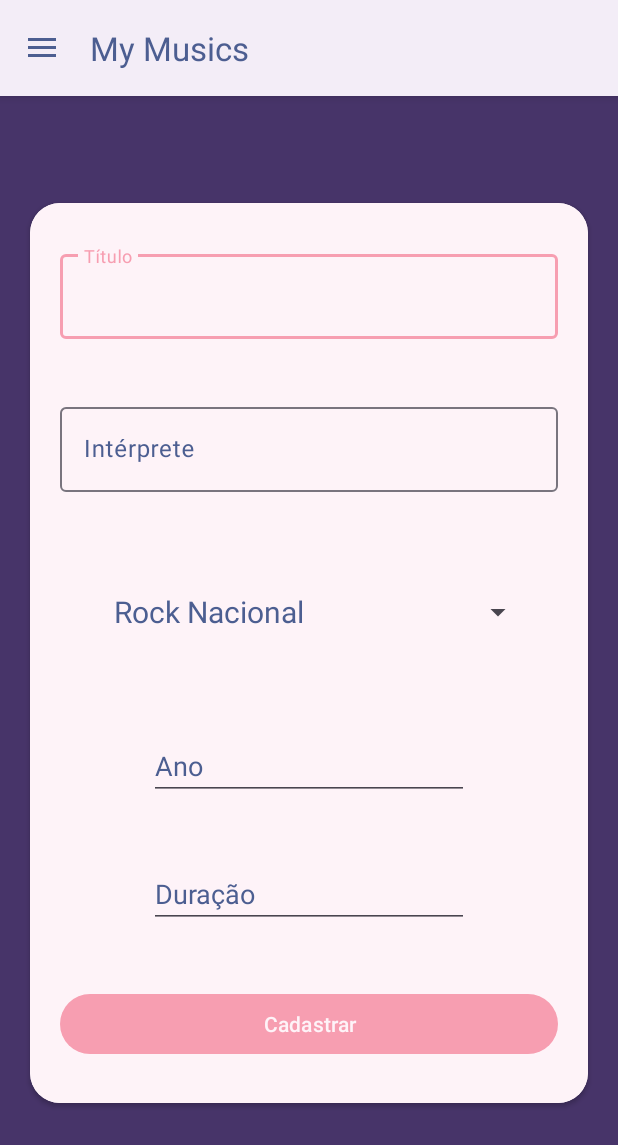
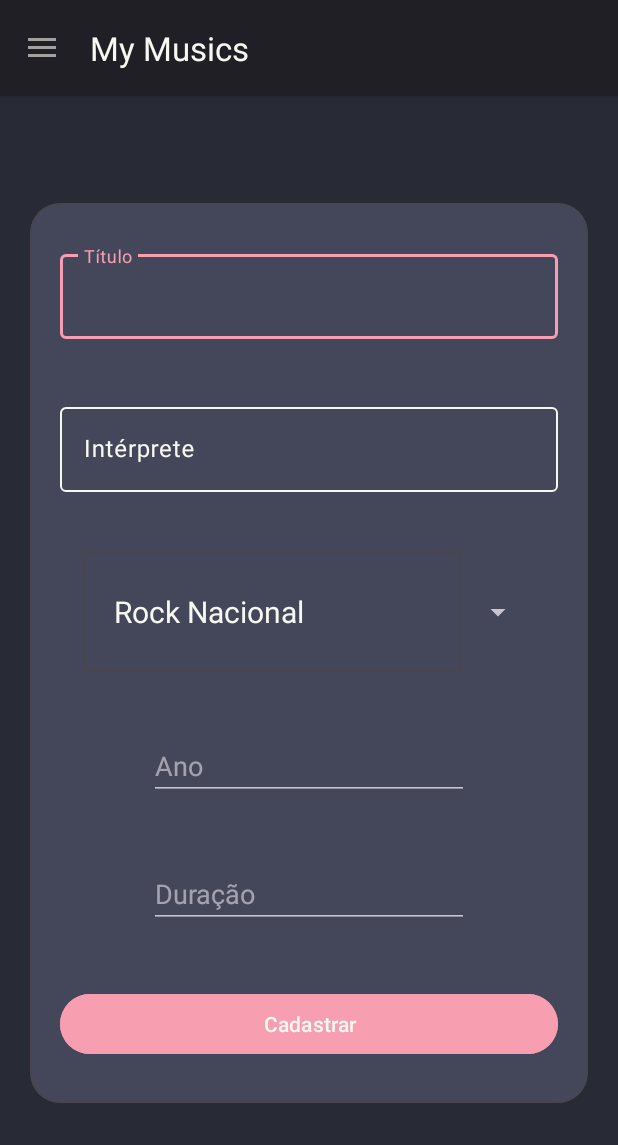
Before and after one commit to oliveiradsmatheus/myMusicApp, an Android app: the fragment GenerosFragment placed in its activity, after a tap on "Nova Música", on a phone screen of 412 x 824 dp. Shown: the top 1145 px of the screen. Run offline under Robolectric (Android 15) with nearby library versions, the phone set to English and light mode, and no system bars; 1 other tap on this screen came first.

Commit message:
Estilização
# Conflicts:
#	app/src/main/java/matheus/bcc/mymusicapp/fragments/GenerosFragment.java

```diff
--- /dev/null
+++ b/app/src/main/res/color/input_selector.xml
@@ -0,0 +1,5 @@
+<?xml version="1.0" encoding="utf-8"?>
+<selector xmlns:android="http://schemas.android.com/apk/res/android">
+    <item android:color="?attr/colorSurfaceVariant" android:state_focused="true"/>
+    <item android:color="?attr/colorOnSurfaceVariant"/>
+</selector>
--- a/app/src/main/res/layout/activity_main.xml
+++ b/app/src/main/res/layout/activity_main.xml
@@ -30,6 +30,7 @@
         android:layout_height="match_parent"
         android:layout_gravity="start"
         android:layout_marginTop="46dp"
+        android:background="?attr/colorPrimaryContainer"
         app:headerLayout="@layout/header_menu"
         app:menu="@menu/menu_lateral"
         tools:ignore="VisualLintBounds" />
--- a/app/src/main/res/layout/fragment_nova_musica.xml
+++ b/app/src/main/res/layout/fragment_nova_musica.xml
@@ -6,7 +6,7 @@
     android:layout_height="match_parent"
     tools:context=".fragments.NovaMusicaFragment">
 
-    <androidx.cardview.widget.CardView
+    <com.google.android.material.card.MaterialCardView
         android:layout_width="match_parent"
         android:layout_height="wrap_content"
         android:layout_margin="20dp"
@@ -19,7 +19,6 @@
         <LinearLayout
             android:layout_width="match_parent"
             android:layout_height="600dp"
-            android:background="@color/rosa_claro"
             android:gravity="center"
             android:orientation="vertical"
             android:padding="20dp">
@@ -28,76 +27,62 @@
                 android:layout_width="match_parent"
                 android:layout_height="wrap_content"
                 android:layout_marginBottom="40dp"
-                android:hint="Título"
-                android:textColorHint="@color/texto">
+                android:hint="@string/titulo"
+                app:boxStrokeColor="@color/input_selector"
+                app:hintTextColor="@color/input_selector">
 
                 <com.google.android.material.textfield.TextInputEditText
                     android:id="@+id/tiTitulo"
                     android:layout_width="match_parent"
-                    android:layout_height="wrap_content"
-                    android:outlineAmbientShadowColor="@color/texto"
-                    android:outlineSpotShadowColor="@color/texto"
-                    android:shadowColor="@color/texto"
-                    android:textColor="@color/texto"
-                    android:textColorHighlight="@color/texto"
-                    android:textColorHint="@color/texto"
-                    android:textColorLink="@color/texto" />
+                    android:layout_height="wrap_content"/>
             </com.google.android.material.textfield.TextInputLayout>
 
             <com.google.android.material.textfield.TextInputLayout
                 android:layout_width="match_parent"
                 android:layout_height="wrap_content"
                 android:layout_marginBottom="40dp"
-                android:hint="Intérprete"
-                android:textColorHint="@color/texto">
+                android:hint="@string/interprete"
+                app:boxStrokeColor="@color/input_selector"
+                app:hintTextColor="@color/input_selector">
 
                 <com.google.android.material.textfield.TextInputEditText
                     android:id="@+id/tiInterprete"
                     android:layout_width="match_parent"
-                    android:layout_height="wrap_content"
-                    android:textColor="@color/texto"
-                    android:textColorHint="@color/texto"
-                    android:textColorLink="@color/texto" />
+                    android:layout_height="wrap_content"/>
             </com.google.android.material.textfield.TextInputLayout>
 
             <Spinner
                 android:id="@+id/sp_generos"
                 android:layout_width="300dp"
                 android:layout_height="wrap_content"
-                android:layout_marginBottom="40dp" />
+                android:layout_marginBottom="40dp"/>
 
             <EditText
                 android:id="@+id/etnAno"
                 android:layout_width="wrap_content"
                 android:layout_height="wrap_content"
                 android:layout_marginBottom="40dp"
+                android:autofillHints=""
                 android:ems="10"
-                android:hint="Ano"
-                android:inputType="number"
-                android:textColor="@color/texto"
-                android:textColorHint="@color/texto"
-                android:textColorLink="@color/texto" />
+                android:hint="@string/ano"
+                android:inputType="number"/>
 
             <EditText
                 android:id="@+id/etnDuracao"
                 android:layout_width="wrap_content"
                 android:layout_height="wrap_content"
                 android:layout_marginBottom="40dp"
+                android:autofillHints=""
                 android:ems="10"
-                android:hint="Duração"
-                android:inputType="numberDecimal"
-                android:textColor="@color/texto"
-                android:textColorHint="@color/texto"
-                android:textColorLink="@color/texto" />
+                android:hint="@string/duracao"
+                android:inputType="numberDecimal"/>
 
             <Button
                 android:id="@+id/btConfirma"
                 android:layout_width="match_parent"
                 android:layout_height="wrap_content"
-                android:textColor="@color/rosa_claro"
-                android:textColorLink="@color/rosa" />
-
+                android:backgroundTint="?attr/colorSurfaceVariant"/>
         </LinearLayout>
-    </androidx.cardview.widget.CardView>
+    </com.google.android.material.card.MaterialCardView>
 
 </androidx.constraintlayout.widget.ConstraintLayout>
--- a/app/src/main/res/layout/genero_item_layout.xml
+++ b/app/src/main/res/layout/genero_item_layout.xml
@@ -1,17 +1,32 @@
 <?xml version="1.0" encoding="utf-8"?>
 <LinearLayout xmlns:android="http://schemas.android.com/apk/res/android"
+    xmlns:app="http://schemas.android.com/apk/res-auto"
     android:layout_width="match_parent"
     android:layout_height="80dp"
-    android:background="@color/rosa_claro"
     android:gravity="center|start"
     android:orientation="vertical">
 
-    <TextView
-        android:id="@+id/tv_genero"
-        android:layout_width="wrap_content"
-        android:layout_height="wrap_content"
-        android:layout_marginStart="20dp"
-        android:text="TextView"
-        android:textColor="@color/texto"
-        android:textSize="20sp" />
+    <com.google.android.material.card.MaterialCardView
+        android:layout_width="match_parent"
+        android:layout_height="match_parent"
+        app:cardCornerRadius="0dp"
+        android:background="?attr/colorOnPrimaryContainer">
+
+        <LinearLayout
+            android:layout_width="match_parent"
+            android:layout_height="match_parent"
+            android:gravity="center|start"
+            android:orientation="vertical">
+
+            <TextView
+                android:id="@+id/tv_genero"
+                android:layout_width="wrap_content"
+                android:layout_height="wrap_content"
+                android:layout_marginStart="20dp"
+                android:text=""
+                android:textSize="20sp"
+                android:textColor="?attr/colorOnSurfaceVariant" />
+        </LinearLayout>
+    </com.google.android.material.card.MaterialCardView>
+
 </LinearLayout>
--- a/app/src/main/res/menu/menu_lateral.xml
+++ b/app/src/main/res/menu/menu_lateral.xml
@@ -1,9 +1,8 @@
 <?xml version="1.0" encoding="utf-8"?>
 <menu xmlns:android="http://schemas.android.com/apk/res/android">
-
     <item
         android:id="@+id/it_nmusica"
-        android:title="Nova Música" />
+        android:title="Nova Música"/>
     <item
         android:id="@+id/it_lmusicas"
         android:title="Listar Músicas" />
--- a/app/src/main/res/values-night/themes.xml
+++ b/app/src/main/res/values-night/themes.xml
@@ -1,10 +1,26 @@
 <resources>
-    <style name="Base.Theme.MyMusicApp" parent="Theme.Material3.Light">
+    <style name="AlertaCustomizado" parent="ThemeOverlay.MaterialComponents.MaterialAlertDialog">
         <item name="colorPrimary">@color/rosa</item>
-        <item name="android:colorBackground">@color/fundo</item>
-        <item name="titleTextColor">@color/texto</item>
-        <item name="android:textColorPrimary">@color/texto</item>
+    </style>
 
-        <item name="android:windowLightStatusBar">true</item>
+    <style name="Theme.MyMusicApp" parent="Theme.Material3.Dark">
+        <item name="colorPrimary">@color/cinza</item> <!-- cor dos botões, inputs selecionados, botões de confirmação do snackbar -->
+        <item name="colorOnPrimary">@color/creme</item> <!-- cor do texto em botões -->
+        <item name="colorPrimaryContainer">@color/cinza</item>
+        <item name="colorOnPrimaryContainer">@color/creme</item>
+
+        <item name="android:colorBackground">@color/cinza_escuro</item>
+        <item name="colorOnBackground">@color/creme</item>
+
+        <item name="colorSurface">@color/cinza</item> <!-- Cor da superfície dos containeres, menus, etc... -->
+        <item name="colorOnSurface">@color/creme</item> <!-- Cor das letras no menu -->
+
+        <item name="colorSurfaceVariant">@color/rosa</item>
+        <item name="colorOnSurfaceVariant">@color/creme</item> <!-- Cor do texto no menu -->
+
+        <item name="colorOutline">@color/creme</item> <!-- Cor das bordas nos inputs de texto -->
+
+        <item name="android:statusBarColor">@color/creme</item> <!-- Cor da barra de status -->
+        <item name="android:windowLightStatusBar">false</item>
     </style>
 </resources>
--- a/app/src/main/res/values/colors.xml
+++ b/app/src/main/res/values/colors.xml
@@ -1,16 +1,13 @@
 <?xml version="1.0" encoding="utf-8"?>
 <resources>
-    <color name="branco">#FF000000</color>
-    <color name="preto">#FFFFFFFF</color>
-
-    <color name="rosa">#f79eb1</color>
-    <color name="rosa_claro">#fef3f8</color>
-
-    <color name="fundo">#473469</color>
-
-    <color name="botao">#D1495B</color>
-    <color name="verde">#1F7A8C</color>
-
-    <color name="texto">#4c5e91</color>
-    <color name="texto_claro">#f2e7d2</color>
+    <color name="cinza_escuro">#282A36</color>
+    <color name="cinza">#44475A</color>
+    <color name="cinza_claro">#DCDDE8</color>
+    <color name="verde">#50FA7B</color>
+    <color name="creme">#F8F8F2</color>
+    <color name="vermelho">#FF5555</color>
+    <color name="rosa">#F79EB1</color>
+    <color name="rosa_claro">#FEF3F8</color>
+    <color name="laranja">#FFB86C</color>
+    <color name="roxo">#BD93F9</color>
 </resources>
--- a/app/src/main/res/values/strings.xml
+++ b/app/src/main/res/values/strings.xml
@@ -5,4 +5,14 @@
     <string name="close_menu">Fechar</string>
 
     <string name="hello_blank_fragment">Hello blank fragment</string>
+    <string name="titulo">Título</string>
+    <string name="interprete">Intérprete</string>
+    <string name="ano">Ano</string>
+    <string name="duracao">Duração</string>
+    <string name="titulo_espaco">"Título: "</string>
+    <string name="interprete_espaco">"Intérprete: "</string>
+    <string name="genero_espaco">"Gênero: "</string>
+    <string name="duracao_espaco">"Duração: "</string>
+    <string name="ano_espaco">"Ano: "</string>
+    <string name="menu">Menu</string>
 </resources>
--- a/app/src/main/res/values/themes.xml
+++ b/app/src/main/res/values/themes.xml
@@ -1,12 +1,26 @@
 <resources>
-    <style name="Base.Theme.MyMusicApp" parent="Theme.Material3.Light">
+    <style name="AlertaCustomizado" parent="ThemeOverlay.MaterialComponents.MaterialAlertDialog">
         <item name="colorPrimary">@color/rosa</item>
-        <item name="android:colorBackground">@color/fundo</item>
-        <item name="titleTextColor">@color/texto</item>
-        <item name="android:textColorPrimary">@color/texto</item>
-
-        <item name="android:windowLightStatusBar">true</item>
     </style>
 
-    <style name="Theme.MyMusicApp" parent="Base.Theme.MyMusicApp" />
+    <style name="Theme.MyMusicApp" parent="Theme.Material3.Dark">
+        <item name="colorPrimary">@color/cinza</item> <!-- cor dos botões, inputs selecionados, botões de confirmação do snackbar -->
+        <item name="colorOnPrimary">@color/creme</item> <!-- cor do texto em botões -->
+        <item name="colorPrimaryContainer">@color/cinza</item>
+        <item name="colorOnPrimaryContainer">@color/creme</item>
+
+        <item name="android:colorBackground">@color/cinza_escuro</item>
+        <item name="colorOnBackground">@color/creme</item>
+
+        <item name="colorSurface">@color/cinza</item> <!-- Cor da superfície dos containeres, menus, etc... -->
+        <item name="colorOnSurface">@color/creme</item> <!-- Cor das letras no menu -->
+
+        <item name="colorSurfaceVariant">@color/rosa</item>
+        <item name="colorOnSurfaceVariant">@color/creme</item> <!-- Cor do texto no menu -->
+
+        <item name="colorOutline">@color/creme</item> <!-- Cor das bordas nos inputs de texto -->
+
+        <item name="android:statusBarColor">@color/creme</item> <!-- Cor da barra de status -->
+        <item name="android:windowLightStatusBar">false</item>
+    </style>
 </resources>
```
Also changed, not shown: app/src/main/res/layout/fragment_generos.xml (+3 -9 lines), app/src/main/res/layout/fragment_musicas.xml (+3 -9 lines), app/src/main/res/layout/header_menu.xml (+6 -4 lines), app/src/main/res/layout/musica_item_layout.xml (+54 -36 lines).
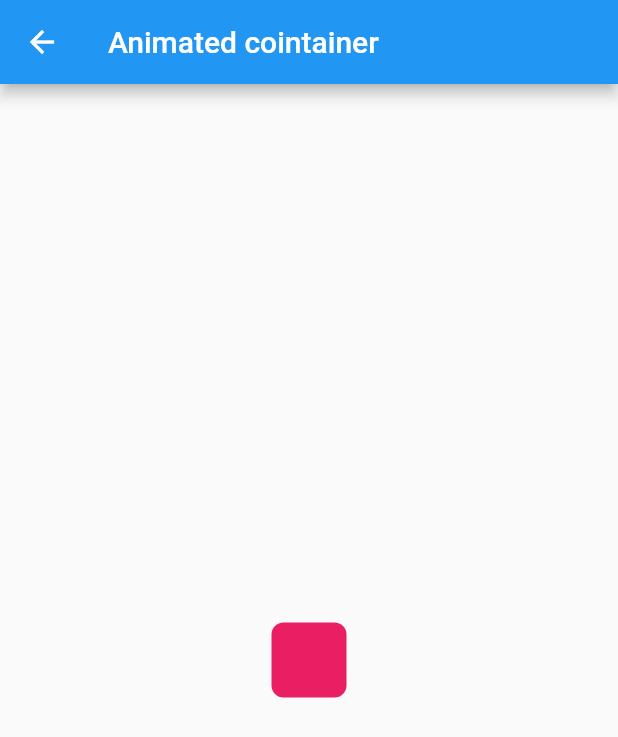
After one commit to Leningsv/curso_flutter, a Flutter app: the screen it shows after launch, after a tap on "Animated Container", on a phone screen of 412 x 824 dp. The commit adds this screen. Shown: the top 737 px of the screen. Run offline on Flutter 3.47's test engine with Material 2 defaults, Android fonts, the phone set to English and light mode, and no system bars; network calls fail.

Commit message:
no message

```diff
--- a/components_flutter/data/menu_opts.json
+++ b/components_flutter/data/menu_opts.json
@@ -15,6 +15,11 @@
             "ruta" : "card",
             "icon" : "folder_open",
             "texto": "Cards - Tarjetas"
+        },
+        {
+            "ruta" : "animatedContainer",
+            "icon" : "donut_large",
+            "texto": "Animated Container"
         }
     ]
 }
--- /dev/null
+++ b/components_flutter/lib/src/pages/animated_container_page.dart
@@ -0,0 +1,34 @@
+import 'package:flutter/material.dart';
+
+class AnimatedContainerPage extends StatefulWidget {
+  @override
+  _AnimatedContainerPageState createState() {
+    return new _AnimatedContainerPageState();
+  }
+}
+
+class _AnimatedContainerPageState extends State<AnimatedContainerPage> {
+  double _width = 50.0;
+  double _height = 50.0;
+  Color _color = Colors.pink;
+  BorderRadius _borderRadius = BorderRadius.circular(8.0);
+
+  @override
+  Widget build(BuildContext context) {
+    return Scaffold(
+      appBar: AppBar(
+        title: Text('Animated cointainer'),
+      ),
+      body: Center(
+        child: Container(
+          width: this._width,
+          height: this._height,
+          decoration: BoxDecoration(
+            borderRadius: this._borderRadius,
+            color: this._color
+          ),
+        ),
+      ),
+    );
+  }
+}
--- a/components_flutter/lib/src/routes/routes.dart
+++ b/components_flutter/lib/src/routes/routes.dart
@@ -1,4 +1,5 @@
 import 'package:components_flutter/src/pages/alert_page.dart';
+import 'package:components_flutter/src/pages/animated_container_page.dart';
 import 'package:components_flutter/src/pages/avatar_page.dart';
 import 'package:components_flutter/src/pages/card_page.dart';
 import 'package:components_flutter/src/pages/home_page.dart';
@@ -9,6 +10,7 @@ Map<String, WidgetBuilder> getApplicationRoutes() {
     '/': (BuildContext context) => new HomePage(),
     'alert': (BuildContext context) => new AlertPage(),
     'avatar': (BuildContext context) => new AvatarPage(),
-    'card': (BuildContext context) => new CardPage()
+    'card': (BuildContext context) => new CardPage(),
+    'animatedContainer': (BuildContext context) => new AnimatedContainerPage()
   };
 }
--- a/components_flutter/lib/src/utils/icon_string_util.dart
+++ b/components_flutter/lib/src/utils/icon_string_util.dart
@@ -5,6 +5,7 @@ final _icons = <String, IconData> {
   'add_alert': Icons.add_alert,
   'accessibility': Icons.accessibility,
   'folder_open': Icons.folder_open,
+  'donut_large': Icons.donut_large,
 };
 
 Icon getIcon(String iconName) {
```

* INSTRUCTIONS TO FOLLOW
Within the data above, how many lines include the string "colorOnSurfaceVariant"? Only the number is required.

* RESPONSE TO THE TASK
4